Thinking about expertise differently: GM risk assessment as an ecology of regulatory knowledge

InSIS Seminar Series: Ecologies of Expertise

Date: Tuesday 9 June

Time: 3pm-5pm

Location: Seminar Room, 64 Banbury Road, Oxford OX2 6PN.

Speaker: David Demortain, Laboratoire Interdisciplinaire Sciences Innovations Sociétés

Title: Thinking about expertise differently: GM risk assessment as an ecology of regulatory knowledge

The control over standards of regulatory evidence is one of the factors that determine who may be called an expert, despite the level of scrutiny and contestation that surrounds claims to expertise, specifically in public and controversial environments. The history of the regulatory testing of genetically modified organisms shows that that standards of proof are simultaneously shaped in various inter-related spaces (industrial, academic, regulatory, civic spaces among others), and are thus varied, if not multiple. Standards of proof get selected or deselected, rise or fall, depending on what happens in this complex environment, or what may be called an ecology of regulatory knowledge, that heavily determines who may prove products safe or unsafe, and thus claim to be an expert.

About the Seminar Series: Whom do we trust?

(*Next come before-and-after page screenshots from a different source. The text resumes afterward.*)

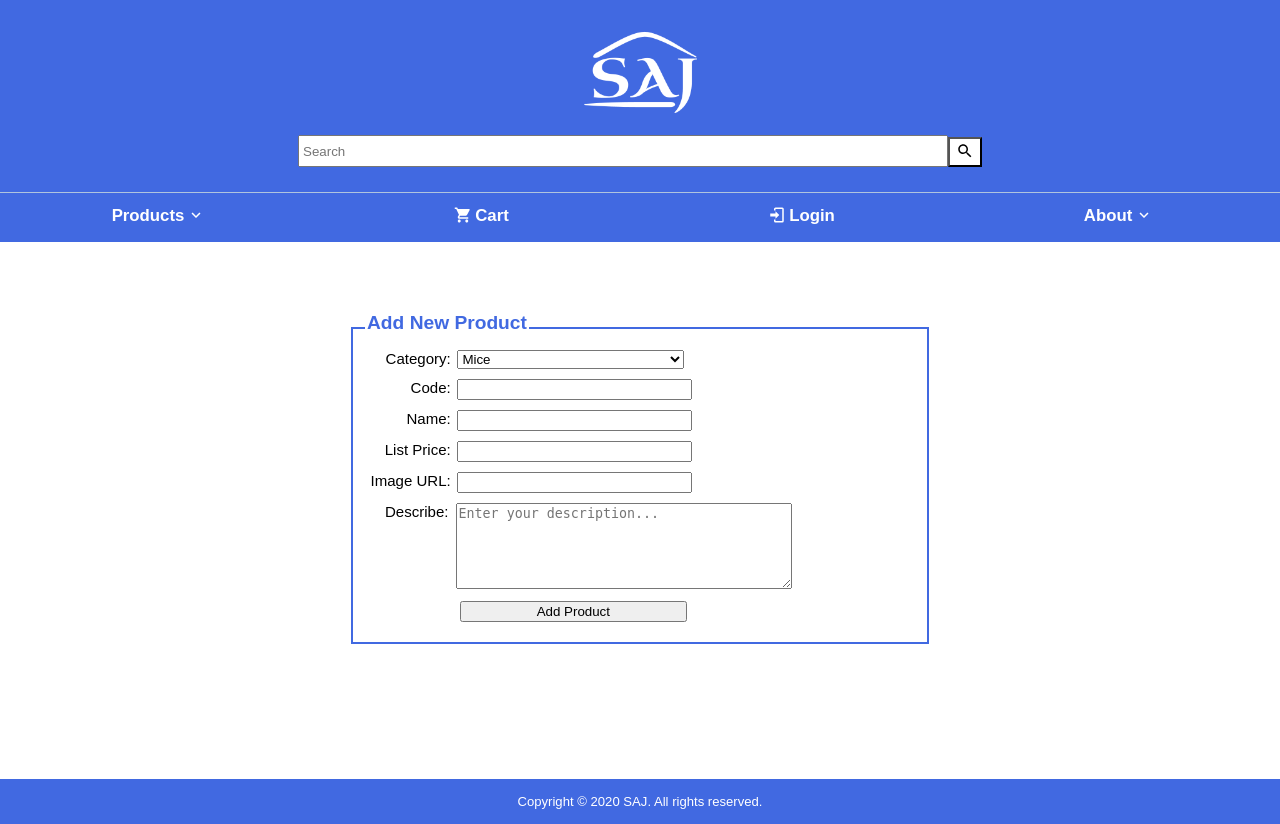
After one commit to ariesaviles/csci4300Final, a PHP site: page /addProduct.php in a window 1280 px wide. The commit adds this page. Run offline with PHP 8.4, Linux system fonts and the light colour scheme; data comes from the database, SQL or seed files in the repository.

Commit message:
Added remove and add product pages, fixed invalid tags

```diff
--- /dev/null
+++ b/addProduct.php
@@ -0,0 +1,67 @@
+<?php
+    include('database.php');
+
+    $query='SELECT * FROM categories';
+
+    $categories=$db->query($query);
+
+    if(isset($_POST['category_id'], $_POST['code'], $_POST['name'],$_POST['price'],
+        $_POST['url'], $_POST['description'])){
+        $category=$_POST['category_id'];
+        $code=$_POST['code'];
+        $name=$_POST['name'];
+        $price=$_POST['price'];
+        $imageURL=$_POST['url'];
+        $description=$_POST['description'];
+
+        $query="INSERT INTO products
+            (categoryID, productCode, productName, listPrice, productImageURL, productDescription) VALUES
+            ('$category', '$code', '$name', '$price', '$imageURL', '$description')";
+
+        $db->exec($query);
+    }
+
+?>
+<!DOCTYPE html>
+<html lang="en">
+    <head>
+        <meta charset="UTF-8">
+        <title> SAJ</title>
+        <link rel="stylesheet" href="main.css">
+        <link rel="shortcut icon" href="favicon.ico">
+    </head>
+    <body>
+    <!-- Paste the following php files below into your file to obtain the navigation and footer-->
+    <!-- Make sure your files that contains HTML are .php-->
+        <?php include('header.php'); ?>
+    <!-- Replace the div below with your content-->
+    <div id="contact">
+
+        <form name="addProduct_form" method="post">
+            <fieldset id="contact_section">
+                <legend><b>Add New Product</b></legend>
+                <label>Category:</label>
+                <select name="category_id">
+                    <?php foreach ($categories as $category):?>
+                        <option value="<?php echo $category['categoryID']?>"><?php echo $category['categoryName']?></option>
+                    <?php endforeach; ?>
+                </select><br>
+                <label>Code:</label>
+                <input type="text" name="code"><br>
+                <label>Name:</label>
+                <input type="text" name="name"><br>
+                <label>List Price:</label>
+                <input type="text" name="price"><br>
+                <label>Image URL:</label>
+                <input type="text" name="url"><br>
+                <p>Describe:</p>
+                <textarea name="description" id="description" placeholder="Enter your description..."></textarea>
+                <input type="submit" value="Add Product" id="contact_submit">
+            </fieldset>
+        </form>
+
+    </div>
+
+        <?php include('footer.php'); ?>
+    </body>
+</html>
--- a/header.php
+++ b/header.php
@@ -18,7 +18,12 @@
 
     <div class="nav_menu">
         <ul>
-            <li><a href="home.php"><b> Products</b></a></li>
+            <li><a href="home.php"><b>Products</b><img src="dropdown_arrow.svg" alt="Dropdown"></a>
+                <ul>
+                    <li><a href="addProduct.php"><b>Add New Product</b></a></li>
+                    <li><a href="removeProduct.php"><b>Remove Product</b></a></li>
+                </ul>
+            </li>
             <li><a href="shoppingCart.php"><img src="shopping_cart.svg" alt="Shopping cart"><b>Cart</b></a></li>
             <?php if(isset($_SESSION['user'])){
                 echo "<li><a href='logout.php'><img src='logout.svg' alt='Profile'><b>Logout</b></a></li>";
--- a/main.css
+++ b/main.css
@@ -254,6 +301,11 @@ body {
     font-size: 94%;
 }
 #contact input {
+    margin-left: .5em;
+    width: 17em;
+    margin-bottom: 10px;
+}
+#contact select{
     margin-left: .5em;
     width: 17em;
     margin-bottom: 10px;
```
Also changed, not shown: other parts of main.css (+49 -2 lines), removeProduct.php (added, +90 -0 lines), shoppingCart.php (+3 -5 lines).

An 'expert', by standard definition, has particular skills or knowledge of their field. Today, a wide range of scientists, scholars, doctors, oracles, pundits and others are called upon to explain, judge, predict and guide decisions in diverse fields. What skills, knowledge, qualifications, or experience are included or excluded in expectations, assumptions and implementation of expertise? Seminars in this series will explore how experts, expert knowledge, and expertise come to be recognised as credible, legitimate, and authoritative, for example in relation to ‘lay knowledge’, or ignorance. Sites at which these ecologies may be explored include interfaces among experts themselves, as well as interactions with tools and models, and with decision makers and publics.